Watch Terms to Know
Understanding the Parts of a Timepiece
For decades, watches have been considered the ultimate, classy addition for both men and women. Luxury timepieces carry on this tradition by using state-of-the-art pieces that ensure that they will be ticking for years to come. Learn the parts of the timepieces to deepen your understanding of what makes up these heirloom pieces.
CHARACTERISTICS OF WATCHES
Timepieces are more than an accessory; they are a functional investment composed of beautiful materials. Most high-end brands employ expert horologists in Swiss facilities to craft cutting-edge timepieces that double as wearable art pieces. This level of quality can be seen as well-made watches require less maintenance with most only needing a tune-up every five years. Luxury timepieces are well-loved and respected by those that have an eye for elegance and class.
Dial: Often referred to as the face of the watch. It is where the time-markers and hands are placed. Designers typically include their unique style on the dial through the use of color, gemstones, or negative space.

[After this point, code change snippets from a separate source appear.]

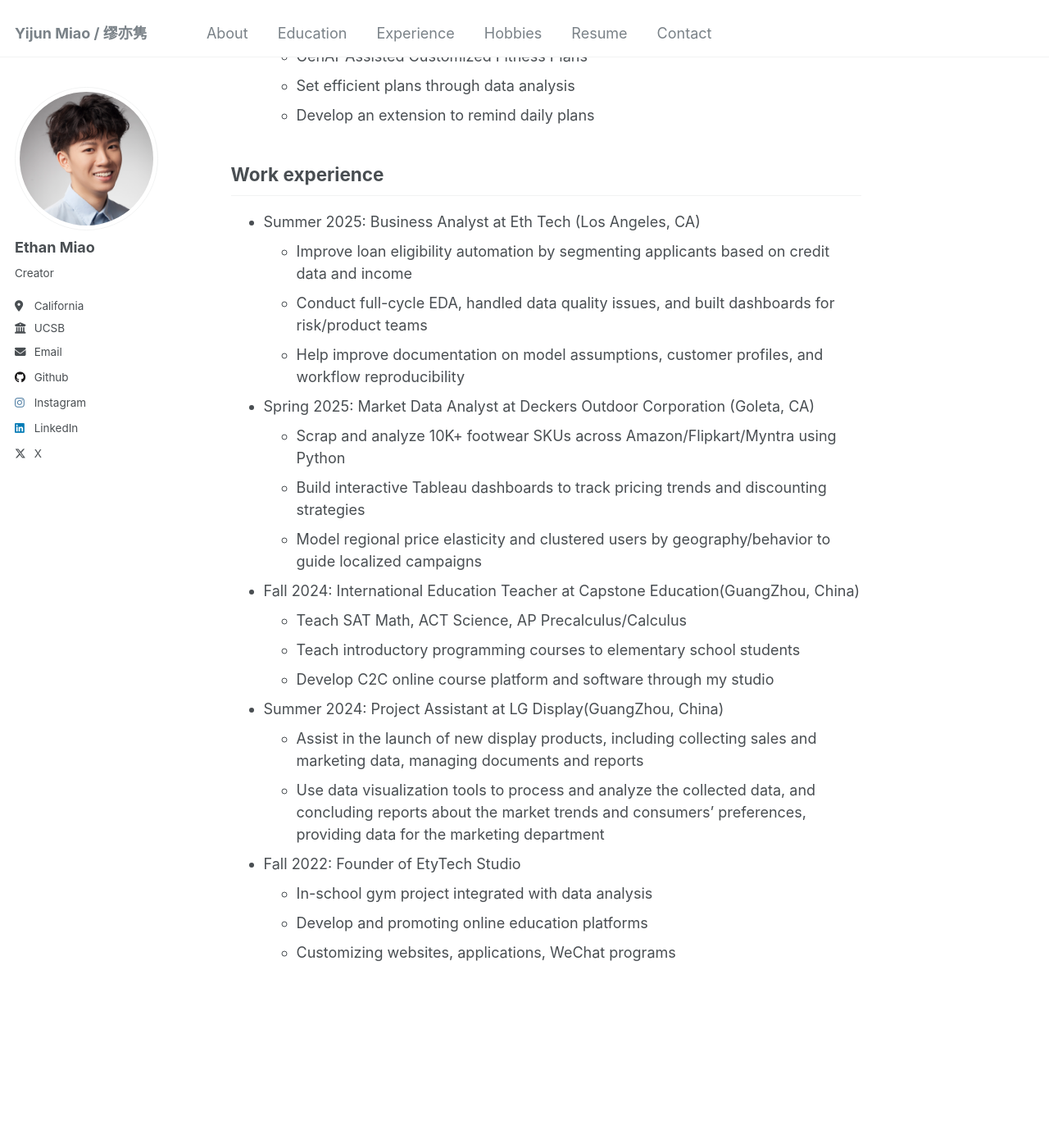
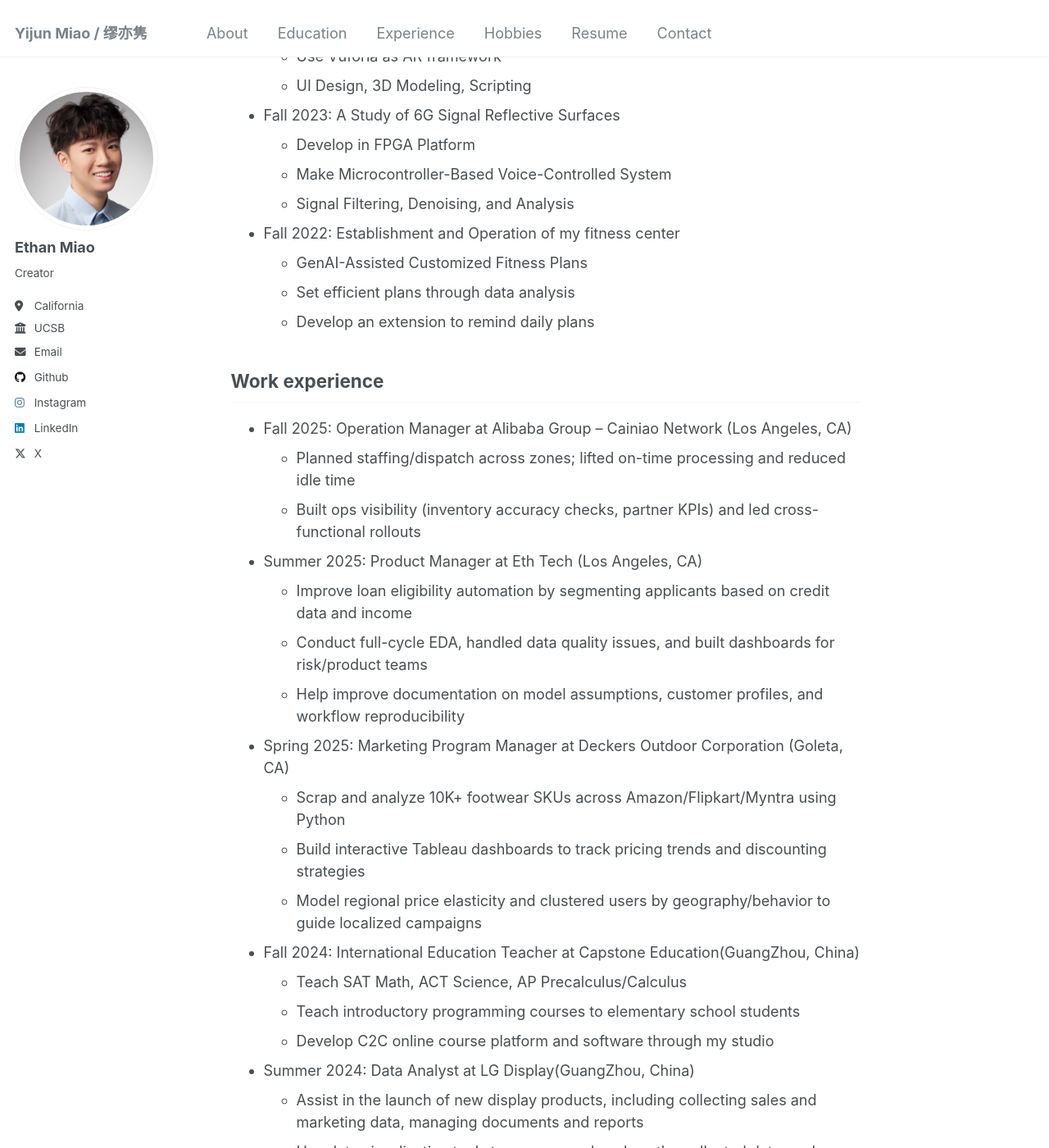
Before and after one commit to Miaojj287/miaojj287.github.io, a Jekyll site: the page built from _pages/experience.md, in a window 1280 px wide and 1400 px high, scrolled down 987 px. Shown: the whole window at 82% size. Built offline with Jekyll 4.4.1, drawn with Linux system fonts in a browser that asks for light colours; some of the changed text lies outside the part shown.

Commit message:
Update experience.md

```diff
--- a/_pages/experience.md
+++ b/_pages/experience.md
@@ -9,11 +9,14 @@
 
 ## Project experience
 
+* Summer 2025: Cherry Studio (Open-source AI Platform)
+  * Collaborated with a team to evolve an open-source agent toolkit (34k+ GitHub stars) into a polished public beta with multi-LLM orchestration and tool-calling
+  * Translated user feedback into a focused roadmap: defined user stories & agent templates, standardized prompt libraries and lightweight evaluation smoke tests, coordinated sprints and releases
+  * Authored onboarding/docs and sample projects to reduce time-to-first-success and accelerate developer adoption
 * Summer 2025: NFL Sports Betting Analytics
   * Analyze historical NFL scores and betting odds to uncover seasonal inefficiencies and inform data-driven wagering strategies
   * Build predictive models (Logistic Regression, Random Forest, Gradient Boosting) using engineered game features
   * Design a real-time data pipeline to continuously update model performance with 2025 season data
-
 * Spring 2025: AI Web Platform for Furniture Discovery
   * Use Cursor and Lovale to help building website
   * Use AI model to give available decor style
@@ -34,12 +37,14 @@
   * Develop an extension to remind daily plans
 
 ## Work experience
-
-* Summer 2025: Business Analyst at Eth Tech (Los Angeles, CA)
+* Fall 2025: Operation Manager at Alibaba Group -- Cainiao Network (Los Angeles, CA)
+  - Planned staffing/dispatch across zones; lifted on-time processing and reduced idle time
+  - Built ops visibility (inventory accuracy checks, partner KPIs) and led cross-functional rollouts
+* Summer 2025: Product Manager at Eth Tech (Los Angeles, CA)
   - Improve loan eligibility automation by segmenting applicants based on credit data and income
   - Conduct full-cycle EDA, handled data quality issues, and built dashboards for risk/product teams
   - Help improve documentation on model assumptions, customer profiles, and workflow reproducibility
-* Spring 2025: Market Data Analyst at Deckers Outdoor Corporation (Goleta, CA)
+* Spring 2025: Marketing Program Manager at Deckers Outdoor Corporation (Goleta, CA)
   - Scrap and analyze 10K+ footwear SKUs across Amazon/Flipkart/Myntra using Python
   - Build interactive Tableau dashboards to track pricing trends and discounting strategies
   - Model regional price elasticity and clustered users by geography/behavior to guide localized campaigns
@@ -47,10 +52,9 @@
   * Teach SAT Math, ACT Science, AP Precalculus/Calculus
   * Teach introductory programming courses to elementary school students
   * Develop C2C online course platform and software through my studio
-* Summer 2024: Project Assistant at LG Display(GuangZhou, China)
+* Summer 2024: Data Analyst at LG Display(GuangZhou, China)
   * Assist in the launch of new display products, including collecting sales and marketing data, managing documents and reports
   * Use data visualization tools to process and analyze the collected data, and concluding reports about the market trends and consumers’ preferences, providing data for the marketing department
 * Fall 2022: Founder of EtyTech Studio
-  * In-school gym project integrated with data analysis
-  * Develop and promoting online education platforms
-  * Customizing websites, applications, WeChat programs
+  * Build and ship online education platforms and custom websites/apps/WeChat mini-programs
+  * Manage client delivery, growth experiments, and product ops
```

Case: Protects the dial and the reverse side is called the case back. This is removable so that watchmakers can access the inner parts of the watch to do repairs.
Crown: The small knob that is located on the side of the watch case. This is where the time and date can be set. For non-automatic watches, it is where it can be wound.
Crystal: Protecting the watch face, it is made from either synthetic sapphire, acrylic, or glass. Synthetic sapphire is the most expensive to produce; however, it is more scratch-resistant than other materials.
Bezel: Around the crystal is the bezel, a ring of metal or ceramic that contains the scale of measurement for the time or is simply used for decorative purposes.
Gasket: A rubber ring that prevents water and debris from entering the watch face, case, and case back. The gasket should be checked every few years to ensure that it remains air-tight.
Movement: This is what keeps the watch ticking. The power source can either be derived manually through wounding or from quartz, also known as battery-powered.
Caliber: This is similar to movement. The difference being that it denotes the watches from their architecture, origin, reference, and maker.
Manual Winding: This refers to a watch that needs to be wound every day to continue functioning. The crown is attached to a spring, which ensures that the internal mechanisms inside the timepiece keep moving when wound tight enough. Manually wound watches typically last 36-48 hours before they stop telling time.
Automatic: Automatic watches are powered by the motions of the wrist, making them the most popular make for watches.
Quartz: Battery-powered watches. They can either have the traditional clock face with hands or be digital. They are considered the most accurate of timepieces.
Why shop for watches at Morgan Jewelers?
Morgan Jewelers have helped watch connoisseurs find their next addition to their collection for more than a hundred years. Whether it is a gift for yourself or someone else, our expert staff is there to guide you through the process and provide recommendations based on your lifestyle and budget. Find a store near you to see the luxury that is waiting for you.